YOUR GOAL:
Please state how many lines in the records that follow include "frac", with no other output.

- Opening Delimiter -

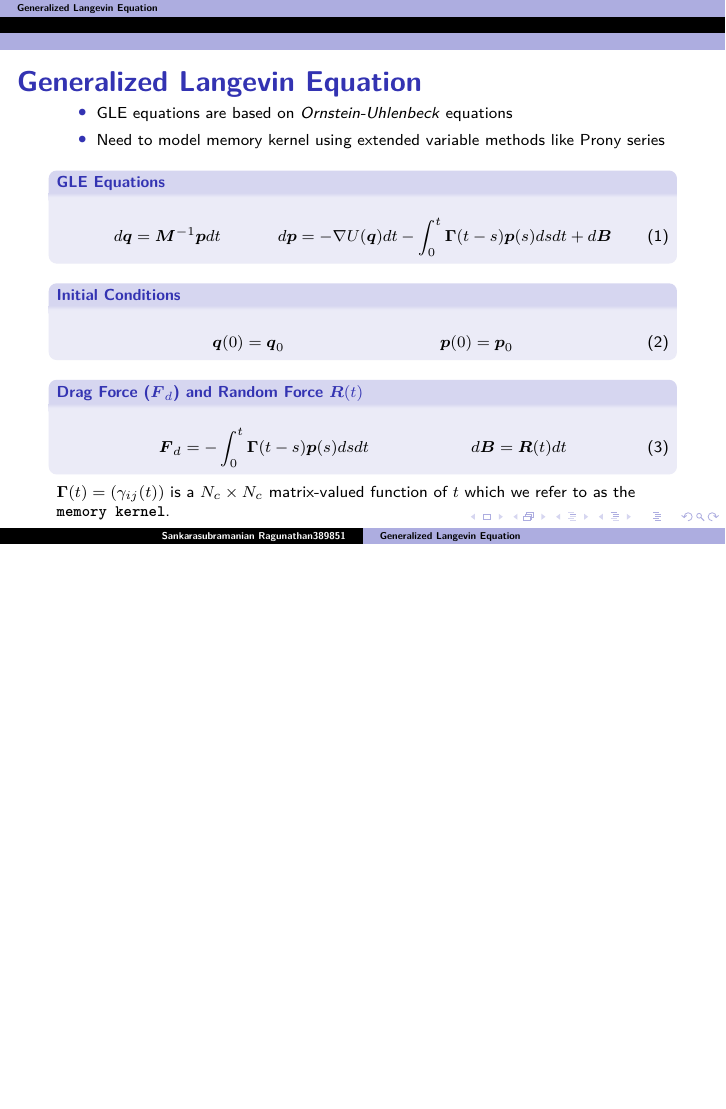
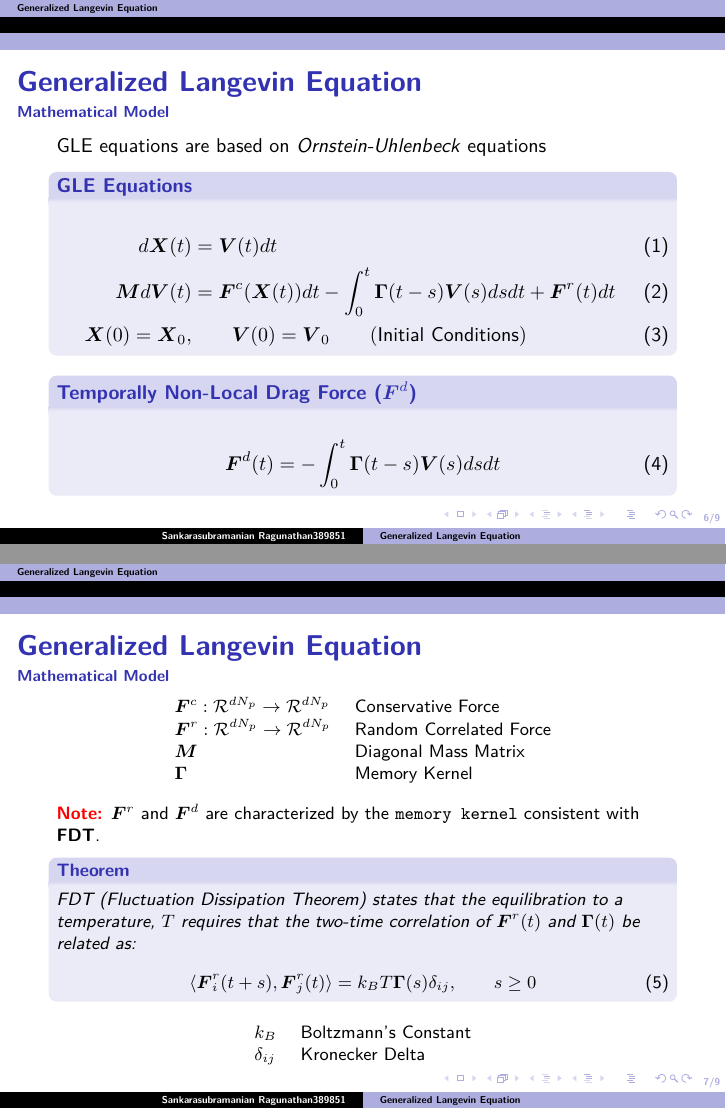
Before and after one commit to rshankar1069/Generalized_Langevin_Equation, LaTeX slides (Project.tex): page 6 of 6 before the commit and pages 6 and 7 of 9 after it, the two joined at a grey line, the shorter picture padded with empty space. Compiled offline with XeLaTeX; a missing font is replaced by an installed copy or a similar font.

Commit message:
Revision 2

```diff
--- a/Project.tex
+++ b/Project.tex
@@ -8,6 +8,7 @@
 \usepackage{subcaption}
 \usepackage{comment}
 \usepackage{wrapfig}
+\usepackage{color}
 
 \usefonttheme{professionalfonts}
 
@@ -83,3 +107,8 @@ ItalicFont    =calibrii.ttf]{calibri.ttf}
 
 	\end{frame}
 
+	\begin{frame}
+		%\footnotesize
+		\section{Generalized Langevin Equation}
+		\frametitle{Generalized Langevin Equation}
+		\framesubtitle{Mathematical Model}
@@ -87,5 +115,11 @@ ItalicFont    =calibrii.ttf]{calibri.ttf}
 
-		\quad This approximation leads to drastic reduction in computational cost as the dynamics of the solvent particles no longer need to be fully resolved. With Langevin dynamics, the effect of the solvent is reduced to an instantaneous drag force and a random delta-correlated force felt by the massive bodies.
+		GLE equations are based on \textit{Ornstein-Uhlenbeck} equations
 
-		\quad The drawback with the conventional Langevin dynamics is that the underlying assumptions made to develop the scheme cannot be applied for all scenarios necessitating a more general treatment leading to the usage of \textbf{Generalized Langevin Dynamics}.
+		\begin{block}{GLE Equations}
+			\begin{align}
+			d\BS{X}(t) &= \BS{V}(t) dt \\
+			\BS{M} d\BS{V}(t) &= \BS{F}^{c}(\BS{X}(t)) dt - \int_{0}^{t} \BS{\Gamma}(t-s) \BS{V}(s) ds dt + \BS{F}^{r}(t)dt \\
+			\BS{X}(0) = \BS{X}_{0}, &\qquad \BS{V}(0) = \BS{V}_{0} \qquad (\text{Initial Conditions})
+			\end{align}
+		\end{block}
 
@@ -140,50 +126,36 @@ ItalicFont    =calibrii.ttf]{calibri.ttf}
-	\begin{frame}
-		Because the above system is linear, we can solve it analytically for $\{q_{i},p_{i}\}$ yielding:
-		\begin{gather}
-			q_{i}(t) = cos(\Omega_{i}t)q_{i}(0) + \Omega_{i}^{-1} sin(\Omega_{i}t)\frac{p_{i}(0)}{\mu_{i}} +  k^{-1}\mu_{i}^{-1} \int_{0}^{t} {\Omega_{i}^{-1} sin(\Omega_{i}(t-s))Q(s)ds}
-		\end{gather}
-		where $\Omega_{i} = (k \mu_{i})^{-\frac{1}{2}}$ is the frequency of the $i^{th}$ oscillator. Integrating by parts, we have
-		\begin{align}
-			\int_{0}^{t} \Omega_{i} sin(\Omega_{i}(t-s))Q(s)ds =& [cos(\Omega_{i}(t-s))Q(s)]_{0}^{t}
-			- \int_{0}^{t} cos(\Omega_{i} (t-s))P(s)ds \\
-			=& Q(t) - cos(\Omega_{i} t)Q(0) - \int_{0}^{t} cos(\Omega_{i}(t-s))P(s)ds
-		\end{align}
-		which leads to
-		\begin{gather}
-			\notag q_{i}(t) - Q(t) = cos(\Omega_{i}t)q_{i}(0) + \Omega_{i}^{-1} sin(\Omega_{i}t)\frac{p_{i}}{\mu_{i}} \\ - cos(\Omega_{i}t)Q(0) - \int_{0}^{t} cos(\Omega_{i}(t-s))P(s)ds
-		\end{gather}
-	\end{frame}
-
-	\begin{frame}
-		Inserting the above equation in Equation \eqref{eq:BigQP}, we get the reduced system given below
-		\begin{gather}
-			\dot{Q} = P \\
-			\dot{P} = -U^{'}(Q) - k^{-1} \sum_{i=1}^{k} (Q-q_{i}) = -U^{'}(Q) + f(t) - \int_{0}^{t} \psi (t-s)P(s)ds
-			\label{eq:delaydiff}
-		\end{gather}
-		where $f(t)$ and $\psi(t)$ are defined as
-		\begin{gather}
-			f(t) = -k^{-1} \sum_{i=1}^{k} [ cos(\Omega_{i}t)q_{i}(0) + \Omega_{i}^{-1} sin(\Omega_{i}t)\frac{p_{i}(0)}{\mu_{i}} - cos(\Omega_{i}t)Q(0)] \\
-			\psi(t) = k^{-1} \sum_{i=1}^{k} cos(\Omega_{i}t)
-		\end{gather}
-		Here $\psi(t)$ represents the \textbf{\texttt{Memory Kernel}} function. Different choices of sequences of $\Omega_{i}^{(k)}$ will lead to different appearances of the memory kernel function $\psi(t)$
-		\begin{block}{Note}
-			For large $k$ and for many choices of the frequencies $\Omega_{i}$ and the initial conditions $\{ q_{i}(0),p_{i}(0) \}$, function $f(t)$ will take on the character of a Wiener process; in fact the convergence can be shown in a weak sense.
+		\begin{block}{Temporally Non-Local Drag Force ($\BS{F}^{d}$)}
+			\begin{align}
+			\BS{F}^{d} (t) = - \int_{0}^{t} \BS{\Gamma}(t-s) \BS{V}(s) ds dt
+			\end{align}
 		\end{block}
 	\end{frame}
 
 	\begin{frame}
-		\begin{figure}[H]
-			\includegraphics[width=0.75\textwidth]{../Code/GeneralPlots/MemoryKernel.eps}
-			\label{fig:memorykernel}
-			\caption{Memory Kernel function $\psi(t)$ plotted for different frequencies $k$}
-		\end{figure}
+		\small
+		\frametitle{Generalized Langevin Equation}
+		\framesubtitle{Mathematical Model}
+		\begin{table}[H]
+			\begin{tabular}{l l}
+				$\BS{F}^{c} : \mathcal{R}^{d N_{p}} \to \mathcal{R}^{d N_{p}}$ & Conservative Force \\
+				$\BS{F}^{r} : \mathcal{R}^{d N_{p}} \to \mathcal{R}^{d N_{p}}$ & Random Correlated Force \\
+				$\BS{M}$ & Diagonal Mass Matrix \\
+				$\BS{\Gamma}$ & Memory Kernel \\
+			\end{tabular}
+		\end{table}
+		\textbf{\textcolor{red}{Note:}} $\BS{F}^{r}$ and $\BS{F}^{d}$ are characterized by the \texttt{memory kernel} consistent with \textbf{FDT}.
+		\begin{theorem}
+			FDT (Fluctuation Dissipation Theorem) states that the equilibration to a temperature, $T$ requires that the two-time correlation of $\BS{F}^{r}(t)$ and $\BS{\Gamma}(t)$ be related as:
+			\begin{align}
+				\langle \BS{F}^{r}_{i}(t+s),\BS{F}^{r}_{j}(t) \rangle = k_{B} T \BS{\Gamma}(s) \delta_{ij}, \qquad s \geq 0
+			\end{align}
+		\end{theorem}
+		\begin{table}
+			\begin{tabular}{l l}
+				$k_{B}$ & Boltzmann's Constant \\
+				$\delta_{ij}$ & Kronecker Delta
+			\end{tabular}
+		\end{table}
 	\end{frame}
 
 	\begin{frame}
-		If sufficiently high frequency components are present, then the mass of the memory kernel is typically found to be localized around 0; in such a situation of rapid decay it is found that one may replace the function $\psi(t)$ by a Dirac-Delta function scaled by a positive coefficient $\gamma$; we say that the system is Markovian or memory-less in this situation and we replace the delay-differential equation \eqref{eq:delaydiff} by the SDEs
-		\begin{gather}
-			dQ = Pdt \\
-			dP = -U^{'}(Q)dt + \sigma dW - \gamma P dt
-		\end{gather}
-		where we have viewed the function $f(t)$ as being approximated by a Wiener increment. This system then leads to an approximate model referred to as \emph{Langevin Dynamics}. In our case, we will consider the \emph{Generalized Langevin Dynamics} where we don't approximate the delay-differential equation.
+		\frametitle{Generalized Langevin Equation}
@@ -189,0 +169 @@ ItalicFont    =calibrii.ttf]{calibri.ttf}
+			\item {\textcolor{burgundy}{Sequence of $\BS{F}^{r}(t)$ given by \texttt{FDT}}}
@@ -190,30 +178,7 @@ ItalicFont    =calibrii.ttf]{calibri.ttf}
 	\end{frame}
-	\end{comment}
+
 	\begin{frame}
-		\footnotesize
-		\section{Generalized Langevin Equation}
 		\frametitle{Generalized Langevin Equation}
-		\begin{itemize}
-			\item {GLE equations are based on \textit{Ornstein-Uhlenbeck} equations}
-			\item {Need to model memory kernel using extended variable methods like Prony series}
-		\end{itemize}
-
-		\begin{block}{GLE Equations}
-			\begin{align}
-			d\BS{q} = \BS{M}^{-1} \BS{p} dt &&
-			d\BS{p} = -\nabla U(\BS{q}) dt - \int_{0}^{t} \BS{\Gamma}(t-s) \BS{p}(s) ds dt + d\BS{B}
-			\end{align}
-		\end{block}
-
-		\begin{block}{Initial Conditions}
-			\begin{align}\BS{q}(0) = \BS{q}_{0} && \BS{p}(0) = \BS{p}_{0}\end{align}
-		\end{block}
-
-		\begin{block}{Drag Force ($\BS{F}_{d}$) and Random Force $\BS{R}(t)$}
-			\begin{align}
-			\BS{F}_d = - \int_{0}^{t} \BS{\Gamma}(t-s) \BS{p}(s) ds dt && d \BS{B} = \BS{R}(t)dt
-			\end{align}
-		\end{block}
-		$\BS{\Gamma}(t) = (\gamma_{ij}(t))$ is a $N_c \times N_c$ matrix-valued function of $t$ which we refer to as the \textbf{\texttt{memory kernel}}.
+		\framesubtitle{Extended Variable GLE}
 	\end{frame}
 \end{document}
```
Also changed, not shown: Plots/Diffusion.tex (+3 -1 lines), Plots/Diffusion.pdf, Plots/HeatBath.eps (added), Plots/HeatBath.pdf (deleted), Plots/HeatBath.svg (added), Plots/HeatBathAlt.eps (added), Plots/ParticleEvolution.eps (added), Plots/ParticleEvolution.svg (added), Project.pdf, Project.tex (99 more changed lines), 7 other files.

- Closing Delimiter -

YOUR SOLUTION:
4